Task details: Each line in the entries below that holds the string "public" must be copied.

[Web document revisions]
========
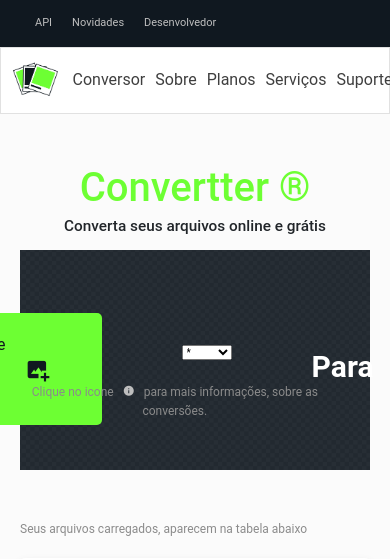
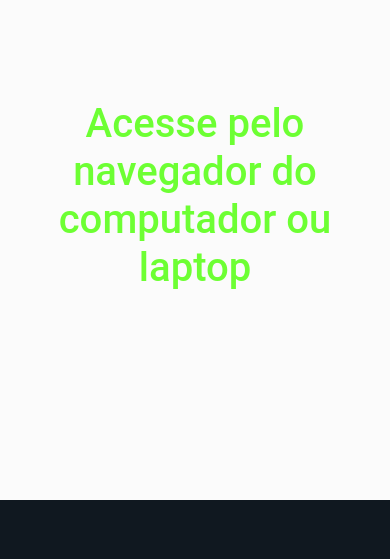
Before and after one commit to LeonardoFirm/api-converter, a PHP site: page /public/index.html in a window 390 px wide; the page is wider, and only the part inside the window is pictured. Shown: the top 559 px of that part. Run offline with PHP 8.4, Linux system fonts and the light colour scheme; some libraries are stand-ins or nearby versions.

Commit message:
Ajustes na aplicação index corrigido com style mobile!

```diff
--- a/public/index.html
+++ b/public/index.html
@@ -5,14 +5,16 @@
     <meta charset="UTF-8">
     <meta name="viewport" content="width=device-width, initial-scale=1.0">
     <meta name="robots" content="index, follow">
-    <meta name="description" content="Converta suas imagens rapidamente entre diversos formatos, sem limites diários e de forma totalmente gratuita. Processamento ilimitado de mais de 1.000 imagens por dia, garantindo desempenho, flexibilidade e eficiência para suas necessidades.">
+    <meta name="description"
+        content="Converta suas imagens rapidamente entre diversos formatos, sem limites diários e de forma totalmente gratuita. Processamento ilimitado de mais de 1.000 imagens por dia, garantindo desempenho, flexibilidade e eficiência para suas necessidades.">
     <meta name="keywords" content="conversor, imagem, jpg, png, webp, ico">
     <meta name="author" content="Leonardo Firme">
     <meta property="og:title" content="Conversor de Imagens - Convertter &reg;" />
     <meta property="og:type" content="website" />
     <meta property="og:url" content="https://convertter.devpoa.com.br/" />
     <meta property="og:image" content="https://convertter.devpoa.com.br/logo.webp" />
-    <meta property="og:description" content="Converta suas imagens rapidamente entre diversos formatos, sem limites diários e de forma totalmente gratuita. Processamento ilimitado de mais de 1.000 imagens por dia, garantindo desempenho, flexibilidade e eficiência para suas necessidades." />
+    <meta property="og:description"
+        content="Converta suas imagens rapidamente entre diversos formatos, sem limites diários e de forma totalmente gratuita. Processamento ilimitado de mais de 1.000 imagens por dia, garantindo desempenho, flexibilidade e eficiência para suas necessidades." />
     <link rel="canonical" href="https://convertter.devpoa.com.br/index.html">
 
     <title>Conversor de Imagens - Convertter &reg;</title>
@@ -44,6 +46,14 @@
 </head>
 
 <body>
+
+    <section class="container-mobile">
+        <div class="content-mobile">
+            <h1>Acesse pelo navegador do computador ou laptop</h1>
+        </div>
+    </section>
+
+    <main>
 
         <div id="overlay" class="overlay"></div>
 
@@ -91,7 +101,9 @@
 
             <div class="container">
                 <h1>Convertter &reg;</h1>
-            <h3>Converta seus arquivos online e grátis</h3>
+                <div class="content-title-destaque">
+                    <h3>Converta <strong class="destaque">+1K</strong> de imagens grátis</h3>
+                </div>
             </div>
 
             <form id="uploadForm">
@@ -217,10 +229,12 @@
                     <div class="card-exp">
                         <span class="tag">JPG</span>
                         <h3 class="titulo-card">Joint Photographic Experts Group</h3>
-                    <p class="paragrafo">A extensão JPG foi atribuída para ficheiros de imagens. Muitas fotos e gráficos
+                        <p class="paragrafo">A extensão JPG foi atribuída para ficheiros de imagens. Muitas fotos e
+                            gráficos
                             web são guardados
                             em JPG. A fim de comprimir muitos bitmaps são guardados em .jpg, o que torna mais fácil
-                        transferir e descarregar estes ficheiros na Internet. Formato JPG baseado na paleta de cores de
+                            transferir e descarregar estes ficheiros na Internet. Formato JPG baseado na paleta de cores
+                            de
                             24-bits, quanto mais alto o nível de compressão aplicado para criar o ficheiro JPG, maior o
                             efeito de descompressão sobre a qualidade da imagem.</p>
                     </div>
@@ -231,8 +245,10 @@
                         <h3 class="titulo-card">Portable Network Graphic</h3>
                         <p class="paragrafo">PNG é um formato de armazenamento de dados de gráficos raster que utiliza o
                             algoritmo de
-                        compressão sem perdas para Deflacionar. O PNG foi criado como um formato livre para substituir o
-                        GIF. O PNG suporta três tipos principais de imagens raster: imagem a preto e branco, uma cor de
+                            compressão sem perdas para Deflacionar. O PNG foi criado como um formato livre para
+                            substituir o
+                            GIF. O PNG suporta três tipos principais de imagens raster: imagem a preto e branco, uma cor
+                            de
                             imagem indexada e imagem de cores. Formato PNG armazena informações gráficas numa forma
                             comprimida.</p>
                     </div>
@@ -243,7 +259,8 @@
                         <h3 class="titulo-card">Formato de Imagem WebP</h3>
                         <p class="paragrafo">Este é um novo formato que suporta compressão de qualidade sem perdas e com
                             perdas para imagens
-                        na Internet. A empresa Google desenvolveu este formato especificamente para funcionar on-line
+                            na Internet. A empresa Google desenvolveu este formato especificamente para funcionar
+                            on-line
                             tão rápida e convenientemente quanto possível. A principal vantagem é que o seu tamanho de
                             ficheiro é pequeno comparado com outros formatos de imagem, mas semelhante na qualidade da
                             imagem.</p>
@@ -253,11 +270,15 @@
                     <div class="card-exp">
                         <span class="tag">ICO</span>
                         <h3 class="titulo-card">Ícone</h3>
-                    <p class="paragrafo">ICO é um ficheiro deste formato que contém normalmente uns pequenos ícones de
+                        <p class="paragrafo">ICO é um ficheiro deste formato que contém normalmente uns pequenos ícones
+                            de
                             imagem de
-                        resoluções diferentes (16x16, 32x32, 64x64 pixels) e diversas profundidades de cor (16 cores,
-                        32, 64, 128, 256, 16-bit, e assim por diante). Usado para exibir ficheiros e pastas nos sistemas
-                        operativos para interface de utilizador gráfica (GUI). Este formato pode ser aberto com a ajuda
+                            resoluções diferentes (16x16, 32x32, 64x64 pixels) e diversas profundidades de cor (16
+                            cores,
+                            32, 64, 128, 256, 16-bit, e assim por diante). Usado para exibir ficheiros e pastas nos
+                            sistemas
+                            operativos para interface de utilizador gráfica (GUI). Este formato pode ser aberto com a
+                            ajuda
                             do programa ACDSee.</p>
                     </div>
                 </div>
@@ -312,8 +333,8 @@
                                 <div class=form-group>
                                     <label for="email">E-mail</label>
                                     <small class="info">(Informe um e-mail válido)</small>
-                                <input type="email" id="email" name="email" class="form-control" placeholder=" E-mail"
-                                    autocomplete="false" minlength="10" required>
+                                    <input type="email" id="email" name="email" class="form-control"
+                                        placeholder=" E-mail" autocomplete="false" minlength="10" required>
                                 </div>
                             </div>
                             <div class="col-12 mb-4">
@@ -402,8 +423,8 @@
                                 <div class=form-group>
                                     <label for="email">E-mail</label>
                                     <small class="info">(Informe seu e-mail)</small>
-                                <input type="email" id="email" name="email" class="form-control" placeholder=" E-mail"
-                                    autocomplete="false" required>
+                                    <input type="email" id="email" name="email" class="form-control"
+                                        placeholder=" E-mail" autocomplete="false" required>
                                 </div>
                             </div>
                             <div class="col-12 mb-4">
@@ -424,6 +445,7 @@
             </div>
         </div>
 
+    </main>
 
     <footer class="creditos">
         <article class="article-footer">
--- a/public/partials/_inputUpload.scss
+++ b/public/partials/_inputUpload.scss
@@ -1,3 +1,5 @@
+@media screen and (min-width: 768px) {
+
     // container upload
     .container-content {
         position: relative;
@@ -150,3 +152,27 @@
         border-radius: 0;
         z-index: -1;
     }
+}
+
+@media screen and (max-width: 767px) {
+    .container-mobile {
+        height: 59.2vh;
+        max-height: 100%;
+
+        .content-mobile {
+            display: flex;
+            flex-direction: column;
+            justify-content: center;
+            align-items: center;
+            padding: 5rem 1rem;
+
+            h1 {
+                font-size: 4em;
+            }
+        }
+    }
+
+    main {
+        display: none;
+    }
+}
--- a/public/style.css
+++ b/public/style.css
@@ -352,6 +352,7 @@
     max-width: 200px;
   }
 }
+@media screen and (min-width: 768px) {
   .container-content {
     position: relative;
     margin-top: 10rem;
@@ -460,7 +461,6 @@
     font-size: 12px;
     color: #8b8b8b;
   }
-
   .container-content::before {
     content: "";
     position: absolute;
@@ -475,7 +475,6 @@
     border-radius: 0;
     z-index: -2;
   }
-
   .container-content::after {
     content: "";
     position: absolute;
@@ -487,7 +486,26 @@
     border-radius: 0;
     z-index: -1;
   }
-
+}
+@media screen and (max-width: 767px) {
+  .container-mobile {
+    height: 59.2vh;
+    max-height: 100%;
+  }
+  .container-mobile .content-mobile {
+    display: flex;
+    flex-direction: column;
+    justify-content: center;
+    align-items: center;
+    padding: 5rem 1rem;
+  }
+  .container-mobile .content-mobile h1 {
+    font-size: 4em;
+  }
+  main {
+    display: none;
+  }
+}
 .titulo-tabela-up {
   font-size: 12px;
   color: #8b8b8b;
@@ -965,4 +983,16 @@
 }
 .container-converte .btn-conveter:hover {
   background-color: #bfbfbf;
+}
+
+.content-title-destaque {
+  margin-top: 1rem;
+}
+.content-title-destaque .destaque {
+  background: #6dff33;
+  color: #101820;
+  padding: 0.5rem 1rem;
+  border-radius: 0.5rem;
+  font-size: 1em;
+  font-weight: bold;
 }/*# sourceMappingURL=style.css.map */
--- a/public/style.scss
+++ b/public/style.scss
@@ -78,3 +78,16 @@
         }
     }
 }
+
+.content-title-destaque {
+    margin-top: 1rem;
+
+    .destaque {
+        background: $bg--quinary;
+        color: $bg--dark;
+        padding: .5rem 1rem;
+        border-radius: .5rem;
+        font-size: 1em;
+        font-weight: bold;
+    }
+}
```
Also changed, not shown: 1 other file. Lines whose indentation alone changed are shown as unchanged.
========
Reply to the exercise:
Before and after one commit to LeonardoFirm/api-converter, a PHP site: page /public/index.html in a window 390 px wide; the page is wider, and only the part inside the window is pictured. Shown: the top 559 px of that part. Run offline with PHP 8.4, Linux system fonts and the light colour scheme; some libraries are stand-ins or nearby versions.
--- a/public/index.html
+++ b/public/index.html
--- a/public/partials/_inputUpload.scss
+++ b/public/partials/_inputUpload.scss
--- a/public/style.css
+++ b/public/style.css
--- a/public/style.scss
+++ b/public/style.scss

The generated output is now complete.